> Task statement
Practice item. Set the material below down again exactly, with no pictures.

> Data section

▬▬▬▬▬▬

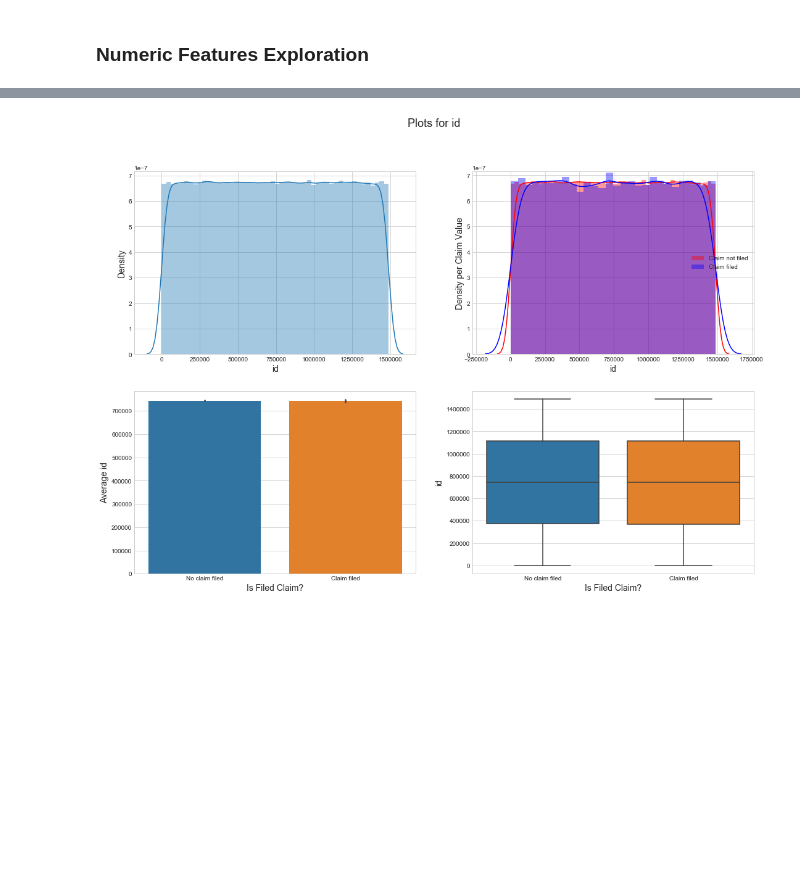
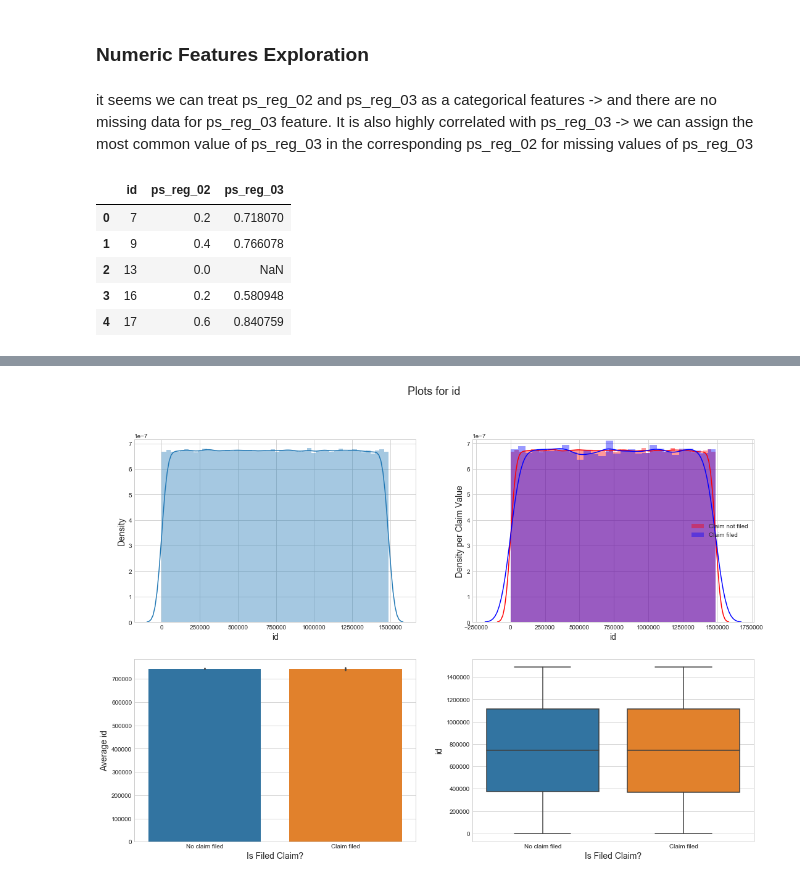
Before and after one commit to torhhu/Kaggle, a Jupyter notebook: data_exploration_notebook.ipynb, the cells around one changed output, grey strips where cells are left out. Saved outputs shown, nothing was run; the diff lists cells and outputs as text; code cells hidden in the pictures; blank space fills up the shorter version.

```diff
--- a/data_exploration_notebook.ipynb
+++ b/data_exploration_notebook.ipynb
@@ -129,2 +169,15 @@ it seems that the _calc_ features doesn't add anything or are in any way related
 # %% [markdown]
 ### Numeric Features Exploration
+# %% [markdown]
+it seems we can treat ps_reg_02 and ps_reg_03 as a categorical features -> and there are no missing data for ps_reg_03 feature. It is also highly correlated with ps_reg_03 -> we can assign the most common value of ps_reg_03 in the corresponding ps_reg_02 for missing values of ps_reg_03
+# %%
+df_ps_reg_03 = train_data[['id', 'ps_reg_02', 'ps_reg_03']]
+# %%
+df_ps_reg_03.head()
+# %% [output]
+|  | id | ps_reg_02 | ps_reg_03 |
+| 0 | 7 | 0.2 | 0.718070 |
+| 1 | 9 | 0.4 | 0.766078 |
+| 2 | 13 | 0.0 | NaN |
+| 3 | 16 | 0.2 | 0.580948 |
+| 4 | 17 | 0.6 | 0.840759 |
```
Also changed, not shown: parts of 19 cells of this notebook, 1 other file.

▬▬▬▬▬▬

> Answer section
Before and after one commit to torhhu/Kaggle, a Jupyter notebook: data_exploration_notebook.ipynb, the cells around one changed output, grey strips where cells are left out. Saved outputs shown, nothing was run; the diff lists cells and outputs as text; code cells hidden in the pictures; blank space fills up the shorter version.

```diff
--- a/data_exploration_notebook.ipynb
+++ b/data_exploration_notebook.ipynb
@@ -129,2 +169,15 @@ it seems that the _calc_ features doesn't add anything or are in any way related
 # %% [markdown]
 ### Numeric Features Exploration
+# %% [markdown]
+it seems we can treat ps_reg_02 and ps_reg_03 as a categorical features -> and there are no missing data for ps_reg_03 feature. It is also highly correlated with ps_reg_03 -> we can assign the most common value of ps_reg_03 in the corresponding ps_reg_02 for missing values of ps_reg_03
+# %%
+df_ps_reg_03 = train_data[['id', 'ps_reg_02', 'ps_reg_03']]
+# %%
+df_ps_reg_03.head()
+# %% [output]
+|  | id | ps_reg_02 | ps_reg_03 |
+| 0 | 7 | 0.2 | 0.718070 |
+| 1 | 9 | 0.4 | 0.766078 |
+| 2 | 13 | 0.0 | NaN |
+| 3 | 16 | 0.2 | 0.580948 |
+| 4 | 17 | 0.6 | 0.840759 |
```
Also changed, not shown: parts of 19 cells of this notebook, 1 other file.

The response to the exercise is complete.